Think of this: When someone else’s decisions are close to your elbow, they are mostly your own seen as your own. It’s hard to leave them, to make louder decisions, to untangle yourself from their roots and shoots.
Weighing doesn’t do much: Ithaca was a little bit my decision; California wasn’t my decision at all; and Buffalo is a place that is my own decision, but the context is out of my hands. Whole days, I feel small footed and walking behind.
I do this to my mother—when she complains about my father, I tell her she chose him, chose this. And now I know it’s not entirely this way.

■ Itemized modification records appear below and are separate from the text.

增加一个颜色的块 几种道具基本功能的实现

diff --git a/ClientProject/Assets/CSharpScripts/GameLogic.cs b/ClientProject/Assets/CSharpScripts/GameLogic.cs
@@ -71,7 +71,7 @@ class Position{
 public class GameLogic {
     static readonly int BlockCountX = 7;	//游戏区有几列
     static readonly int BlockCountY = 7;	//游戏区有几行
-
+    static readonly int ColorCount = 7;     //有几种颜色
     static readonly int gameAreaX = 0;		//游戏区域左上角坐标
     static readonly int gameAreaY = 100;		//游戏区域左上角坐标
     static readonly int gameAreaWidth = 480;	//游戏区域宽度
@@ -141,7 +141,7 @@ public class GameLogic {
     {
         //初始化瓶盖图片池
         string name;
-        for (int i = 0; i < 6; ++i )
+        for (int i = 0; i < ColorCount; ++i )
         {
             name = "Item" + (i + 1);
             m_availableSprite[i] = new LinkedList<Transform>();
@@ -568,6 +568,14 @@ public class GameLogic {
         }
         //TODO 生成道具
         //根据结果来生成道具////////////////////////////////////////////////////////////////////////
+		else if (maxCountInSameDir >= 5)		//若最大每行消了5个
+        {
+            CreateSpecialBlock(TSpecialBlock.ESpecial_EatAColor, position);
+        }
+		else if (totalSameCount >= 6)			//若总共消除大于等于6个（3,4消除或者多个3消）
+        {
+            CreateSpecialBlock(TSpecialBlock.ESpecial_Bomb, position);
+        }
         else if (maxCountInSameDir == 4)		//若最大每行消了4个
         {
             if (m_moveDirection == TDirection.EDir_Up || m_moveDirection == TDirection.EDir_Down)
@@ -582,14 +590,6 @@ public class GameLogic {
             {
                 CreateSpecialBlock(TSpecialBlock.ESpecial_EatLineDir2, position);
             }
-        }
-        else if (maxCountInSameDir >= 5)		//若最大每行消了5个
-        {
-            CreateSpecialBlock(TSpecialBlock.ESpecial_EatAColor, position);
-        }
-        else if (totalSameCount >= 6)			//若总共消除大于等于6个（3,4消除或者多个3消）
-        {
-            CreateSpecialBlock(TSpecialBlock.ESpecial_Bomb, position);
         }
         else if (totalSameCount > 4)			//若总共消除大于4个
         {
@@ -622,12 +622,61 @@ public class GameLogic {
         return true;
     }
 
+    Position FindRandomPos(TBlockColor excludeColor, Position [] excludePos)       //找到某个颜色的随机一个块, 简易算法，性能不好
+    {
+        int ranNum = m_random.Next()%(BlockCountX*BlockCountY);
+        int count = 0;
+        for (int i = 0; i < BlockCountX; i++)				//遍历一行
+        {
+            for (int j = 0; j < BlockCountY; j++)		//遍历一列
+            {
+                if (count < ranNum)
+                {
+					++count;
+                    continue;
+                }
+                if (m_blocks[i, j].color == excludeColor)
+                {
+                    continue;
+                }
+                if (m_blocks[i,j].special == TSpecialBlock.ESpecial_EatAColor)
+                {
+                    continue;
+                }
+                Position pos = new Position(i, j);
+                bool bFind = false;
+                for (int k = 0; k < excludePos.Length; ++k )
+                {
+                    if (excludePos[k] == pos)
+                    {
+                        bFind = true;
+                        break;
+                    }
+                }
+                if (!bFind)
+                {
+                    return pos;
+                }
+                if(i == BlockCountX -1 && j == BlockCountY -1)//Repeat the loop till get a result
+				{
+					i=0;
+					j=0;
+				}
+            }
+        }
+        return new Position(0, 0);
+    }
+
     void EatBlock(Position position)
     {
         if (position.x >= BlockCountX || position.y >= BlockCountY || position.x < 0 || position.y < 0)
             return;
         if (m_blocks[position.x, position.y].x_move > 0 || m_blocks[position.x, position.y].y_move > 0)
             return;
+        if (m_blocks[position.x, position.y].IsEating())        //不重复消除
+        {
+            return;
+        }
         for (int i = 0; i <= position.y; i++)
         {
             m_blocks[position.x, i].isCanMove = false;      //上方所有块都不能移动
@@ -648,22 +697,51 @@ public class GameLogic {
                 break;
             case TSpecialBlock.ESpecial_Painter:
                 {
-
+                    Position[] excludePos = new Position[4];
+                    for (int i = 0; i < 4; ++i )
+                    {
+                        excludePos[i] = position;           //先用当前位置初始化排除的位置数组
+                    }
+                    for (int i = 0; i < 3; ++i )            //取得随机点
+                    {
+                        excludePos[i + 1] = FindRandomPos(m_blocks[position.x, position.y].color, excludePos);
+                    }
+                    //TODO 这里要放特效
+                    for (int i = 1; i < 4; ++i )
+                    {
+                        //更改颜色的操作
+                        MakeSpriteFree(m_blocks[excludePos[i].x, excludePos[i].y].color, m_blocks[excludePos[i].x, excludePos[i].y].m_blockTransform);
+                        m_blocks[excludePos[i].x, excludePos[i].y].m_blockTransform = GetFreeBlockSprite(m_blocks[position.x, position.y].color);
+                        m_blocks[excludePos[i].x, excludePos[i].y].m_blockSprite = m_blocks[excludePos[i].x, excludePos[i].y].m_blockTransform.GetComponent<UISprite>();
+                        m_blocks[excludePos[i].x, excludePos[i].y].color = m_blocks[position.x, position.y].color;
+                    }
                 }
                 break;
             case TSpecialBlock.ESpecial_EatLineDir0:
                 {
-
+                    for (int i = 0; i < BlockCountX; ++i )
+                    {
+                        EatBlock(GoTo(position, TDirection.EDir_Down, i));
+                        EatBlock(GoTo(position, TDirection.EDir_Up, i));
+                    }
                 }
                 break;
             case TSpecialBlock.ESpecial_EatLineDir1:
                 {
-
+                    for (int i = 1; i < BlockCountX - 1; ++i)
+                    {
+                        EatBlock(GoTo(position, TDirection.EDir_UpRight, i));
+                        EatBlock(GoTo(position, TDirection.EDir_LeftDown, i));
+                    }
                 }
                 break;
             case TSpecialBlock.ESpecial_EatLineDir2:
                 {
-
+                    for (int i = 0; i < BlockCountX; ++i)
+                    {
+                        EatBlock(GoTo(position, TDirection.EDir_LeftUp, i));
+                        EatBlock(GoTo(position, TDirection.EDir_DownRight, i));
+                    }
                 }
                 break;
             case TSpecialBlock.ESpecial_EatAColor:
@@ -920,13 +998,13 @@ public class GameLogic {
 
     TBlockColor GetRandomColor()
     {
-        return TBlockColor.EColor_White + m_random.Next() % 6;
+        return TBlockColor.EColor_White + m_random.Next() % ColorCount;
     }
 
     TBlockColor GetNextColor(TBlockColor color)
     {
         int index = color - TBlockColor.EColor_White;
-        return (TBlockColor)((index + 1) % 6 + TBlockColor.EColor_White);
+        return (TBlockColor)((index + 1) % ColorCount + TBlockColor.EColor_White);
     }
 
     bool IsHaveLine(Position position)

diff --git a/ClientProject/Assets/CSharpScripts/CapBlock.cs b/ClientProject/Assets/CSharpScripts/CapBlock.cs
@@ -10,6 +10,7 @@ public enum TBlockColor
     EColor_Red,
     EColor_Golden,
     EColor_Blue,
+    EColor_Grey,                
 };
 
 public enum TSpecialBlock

Jesse is opening his own business, and I am hoping to find work where I am less lone wolf and more teamed/allied/collaborative. His loan was approved and a building is in mind—and built, decorated, ready and waiting; his decisions become my own, and this isn’t necessarily part of marriage I was ready for. So much deeper now that Avery is here and our decisions not only mix, but land on top of his lemon colored head.
Our differences have been our strengths: Jesse is social and I am scared. Jesse takes risks and I tip toe. Jesse is confidence and I blush. As parents, it’s the same, Avery knows I’ll give him an extra cookie and Jesse will make sure he gets enough vegetables. It looks like, and usually feels like, balance.
But this moment feels tipped with my worry.